## INSTRUCTIONS FOR THE TASK
How many of the lines below contain "Exercises"? Answer with that number alone.

Top of INFORMATION PROVIDED

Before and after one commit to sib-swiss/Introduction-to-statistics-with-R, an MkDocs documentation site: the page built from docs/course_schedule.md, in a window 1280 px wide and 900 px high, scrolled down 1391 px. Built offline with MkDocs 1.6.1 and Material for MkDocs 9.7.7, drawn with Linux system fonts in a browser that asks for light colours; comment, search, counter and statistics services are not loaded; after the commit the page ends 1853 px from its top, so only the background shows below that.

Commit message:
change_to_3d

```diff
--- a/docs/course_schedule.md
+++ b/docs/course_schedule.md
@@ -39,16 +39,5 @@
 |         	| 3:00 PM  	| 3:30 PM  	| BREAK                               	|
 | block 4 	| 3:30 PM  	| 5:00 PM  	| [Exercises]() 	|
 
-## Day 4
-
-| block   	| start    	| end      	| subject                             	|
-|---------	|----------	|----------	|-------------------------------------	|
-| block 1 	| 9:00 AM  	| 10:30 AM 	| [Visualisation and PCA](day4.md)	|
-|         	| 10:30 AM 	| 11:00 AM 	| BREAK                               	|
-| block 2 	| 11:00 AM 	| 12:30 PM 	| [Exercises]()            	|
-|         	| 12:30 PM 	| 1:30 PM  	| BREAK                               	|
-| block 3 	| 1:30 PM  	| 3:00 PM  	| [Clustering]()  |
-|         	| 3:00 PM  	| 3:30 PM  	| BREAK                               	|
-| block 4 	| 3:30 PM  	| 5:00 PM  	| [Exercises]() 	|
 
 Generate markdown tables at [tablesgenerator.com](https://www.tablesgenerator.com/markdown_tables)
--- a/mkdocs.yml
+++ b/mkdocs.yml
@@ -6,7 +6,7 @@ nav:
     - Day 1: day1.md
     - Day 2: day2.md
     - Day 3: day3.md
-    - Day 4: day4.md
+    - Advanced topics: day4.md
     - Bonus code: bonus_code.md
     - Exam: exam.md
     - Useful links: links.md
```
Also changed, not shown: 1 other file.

Bottom of INFORMATION PROVIDED

## EXERCISE RESULT
3